Aim of the task:
Restate the records below word for word, and omit the images they hold.

Records for this task:

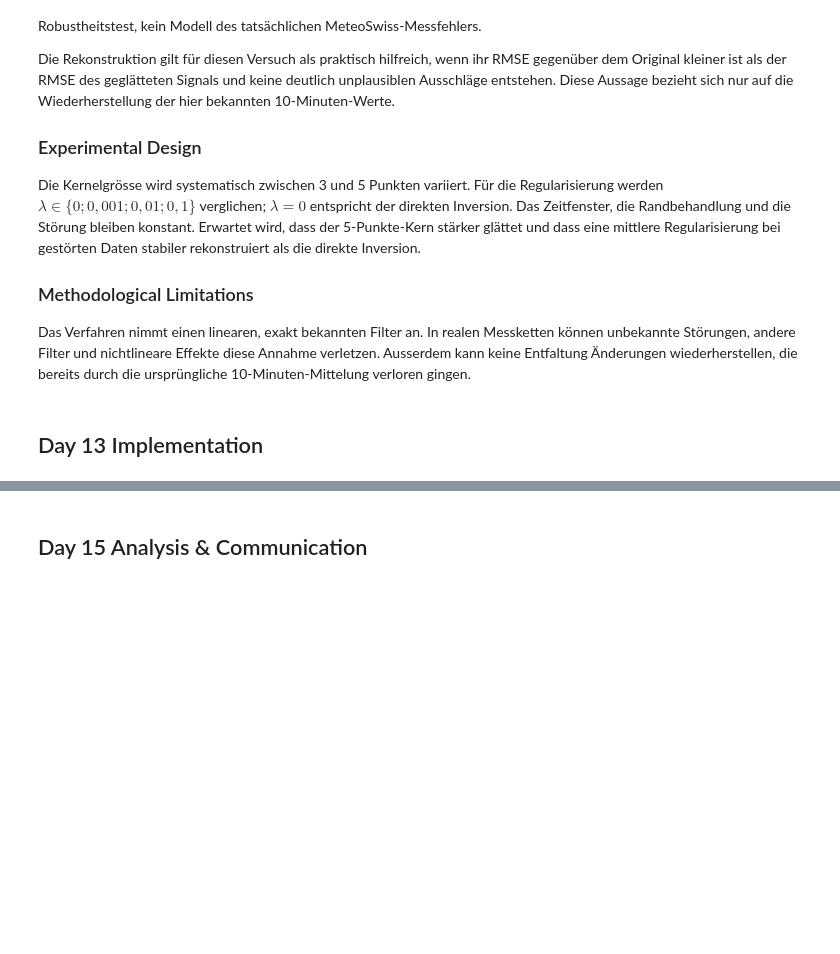
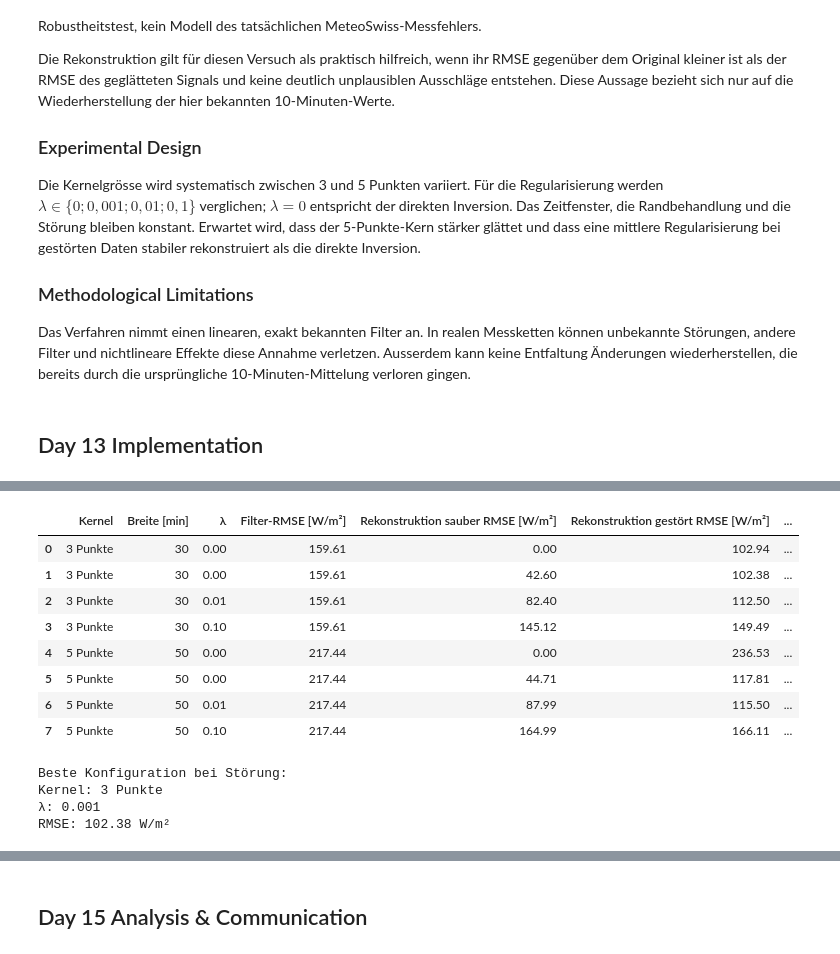
Before and after one commit to Haris-1-1/gbsv, a Jupyter notebook: gbsv_mc1/notebooks/03_convolution_deconvolution.ipynb, the cells around one changed output, grey strips where cells are left out. Drawn from its saved outputs; the diff is of its cells as text; code cells hidden in the pictures; blank space fills up the shorter version.

```diff
--- a/gbsv_mc1/notebooks/03_convolution_deconvolution.ipynb
+++ b/gbsv_mc1/notebooks/03_convolution_deconvolution.ipynb
@@ -90,0 +190,73 @@ Das Verfahren nimmt einen linearen, exakt bekannten Filter an. In realen Messket
+# %%
+def rmse(reference, estimate):
+    return np.sqrt(np.mean((reference - estimate) ** 2))
+
+
+random_generator = np.random.default_rng(42)
+fixed_noise = random_generator.normal(0, 20, len(signal))
+
+kernels = {
+    "3 Punkte": kernel_3,
+    "5 Punkte": kernel_5,
+}
+regularization_values = [0, 0.001, 0.01, 0.1]
+evaluation_rows = []
+
+for kernel_name, kernel in kernels.items():
+    filtered = manual_convolution(signal, kernel)
+    noisy_filtered = filtered + fixed_noise
+    filtered_error = rmse(signal, filtered)
+
+    for regularization in regularization_values:
+        clean_reconstruction = deconvolve(filtered, kernel, regularization)
+        noisy_reconstruction = deconvolve(
+            noisy_filtered,
+            kernel,
+            regularization,
+        )
+        noisy_error = rmse(signal, noisy_reconstruction)
+
+        evaluation_rows.append({
+            "Kernel": kernel_name,
+            "Breite [min]": len(kernel) * 10,
+            "λ": regularization,
+            "Filter-RMSE [W/m²]": filtered_error,
+            "Rekonstruktion sauber RMSE [W/m²]": rmse(
+                signal,
+                clean_reconstruction,
+            ),
+            "Rekonstruktion gestört RMSE [W/m²]": noisy_error,
+            "Verbesserung ggü. Filterung [%]": (
+                (filtered_error - noisy_error) / filtered_error * 100
+            ),
+        })
+
+evaluation_table = pd.DataFrame(evaluation_rows)
+display(evaluation_table.round(2))
+
+best_index = evaluation_table[
+    "Rekonstruktion gestört RMSE [W/m²]"
+].idxmin()
+best_result = evaluation_table.loc[best_index]
+
+print("Beste Konfiguration bei Störung:")
+print("Kernel:", best_result["Kernel"])
+print("λ:", best_result["λ"])
+print(
+    "RMSE:",
+    f'{best_result["Rekonstruktion gestört RMSE [W/m²]"]:.2f} W/m²',
+)
+# %% [output]
+|  | Kernel | Breite [min] | λ | Filter-RMSE [W/m²] | Rekonstruktion sauber RMSE [W/m²] | Rekonstruktion gestört RMSE [W/m²] | ... |
+| 0 | 3 Punkte | 30 | 0.00 | 159.61 | 0.00 | 102.94 | ... |
+| 1 | 3 Punkte | 30 | 0.00 | 159.61 | 42.60 | 102.38 | ... |
+| 2 | 3 Punkte | 30 | 0.01 | 159.61 | 82.40 | 112.50 | ... |
+| 3 | 3 Punkte | 30 | 0.10 | 159.61 | 145.12 | 149.49 | ... |
+| 4 | 5 Punkte | 50 | 0.00 | 217.44 | 0.00 | 236.53 | ... |
+| 5 | 5 Punkte | 50 | 0.00 | 217.44 | 44.71 | 117.81 | ... |
+| 6 | 5 Punkte | 50 | 0.01 | 217.44 | 87.99 | 115.50 | ... |
+| 7 | 5 Punkte | 50 | 0.10 | 217.44 | 164.99 | 166.11 | ... |
+Beste Konfiguration bei Störung:
+Kernel: 3 Punkte
+λ: 0.001
+RMSE: 102.38 W/m²
```
Also changed, not shown: parts of 8 cells of this notebook.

Solution for this task:
Before and after one commit to Haris-1-1/gbsv, a Jupyter notebook: gbsv_mc1/notebooks/03_convolution_deconvolution.ipynb, the cells around one changed output, grey strips where cells are left out. Drawn from its saved outputs; the diff is of its cells as text; code cells hidden in the pictures; blank space fills up the shorter version.

```diff
--- a/gbsv_mc1/notebooks/03_convolution_deconvolution.ipynb
+++ b/gbsv_mc1/notebooks/03_convolution_deconvolution.ipynb
@@ -90,0 +190,73 @@ Das Verfahren nimmt einen linearen, exakt bekannten Filter an. In realen Messket
+# %%
+def rmse(reference, estimate):
+    return np.sqrt(np.mean((reference - estimate) ** 2))
+
+
+random_generator = np.random.default_rng(42)
+fixed_noise = random_generator.normal(0, 20, len(signal))
+
+kernels = {
+    "3 Punkte": kernel_3,
+    "5 Punkte": kernel_5,
+}
+regularization_values = [0, 0.001, 0.01, 0.1]
+evaluation_rows = []
+
+for kernel_name, kernel in kernels.items():
+    filtered = manual_convolution(signal, kernel)
+    noisy_filtered = filtered + fixed_noise
+    filtered_error = rmse(signal, filtered)
+
+    for regularization in regularization_values:
+        clean_reconstruction = deconvolve(filtered, kernel, regularization)
+        noisy_reconstruction = deconvolve(
+            noisy_filtered,
+            kernel,
+            regularization,
+        )
+        noisy_error = rmse(signal, noisy_reconstruction)
+
+        evaluation_rows.append({
+            "Kernel": kernel_name,
+            "Breite [min]": len(kernel) * 10,
+            "λ": regularization,
+            "Filter-RMSE [W/m²]": filtered_error,
+            "Rekonstruktion sauber RMSE [W/m²]": rmse(
+                signal,
+                clean_reconstruction,
+            ),
+            "Rekonstruktion gestört RMSE [W/m²]": noisy_error,
+            "Verbesserung ggü. Filterung [%]": (
+                (filtered_error - noisy_error) / filtered_error * 100
+            ),
+        })
+
+evaluation_table = pd.DataFrame(evaluation_rows)
+display(evaluation_table.round(2))
+
+best_index = evaluation_table[
+    "Rekonstruktion gestört RMSE [W/m²]"
+].idxmin()
+best_result = evaluation_table.loc[best_index]
+
+print("Beste Konfiguration bei Störung:")
+print("Kernel:", best_result["Kernel"])
+print("λ:", best_result["λ"])
+print(
+    "RMSE:",
+    f'{best_result["Rekonstruktion gestört RMSE [W/m²]"]:.2f} W/m²',
+)
+# %% [output]
+|  | Kernel | Breite [min] | λ | Filter-RMSE [W/m²] | Rekonstruktion sauber RMSE [W/m²] | Rekonstruktion gestört RMSE [W/m²] | ... |
+| 0 | 3 Punkte | 30 | 0.00 | 159.61 | 0.00 | 102.94 | ... |
+| 1 | 3 Punkte | 30 | 0.00 | 159.61 | 42.60 | 102.38 | ... |
+| 2 | 3 Punkte | 30 | 0.01 | 159.61 | 82.40 | 112.50 | ... |
+| 3 | 3 Punkte | 30 | 0.10 | 159.61 | 145.12 | 149.49 | ... |
+| 4 | 5 Punkte | 50 | 0.00 | 217.44 | 0.00 | 236.53 | ... |
+| 5 | 5 Punkte | 50 | 0.00 | 217.44 | 44.71 | 117.81 | ... |
+| 6 | 5 Punkte | 50 | 0.01 | 217.44 | 87.99 | 115.50 | ... |
+| 7 | 5 Punkte | 50 | 0.10 | 217.44 | 164.99 | 166.11 | ... |
+Beste Konfiguration bei Störung:
+Kernel: 3 Punkte
+λ: 0.001
+RMSE: 102.38 W/m²
```
Also changed, not shown: parts of 8 cells of this notebook.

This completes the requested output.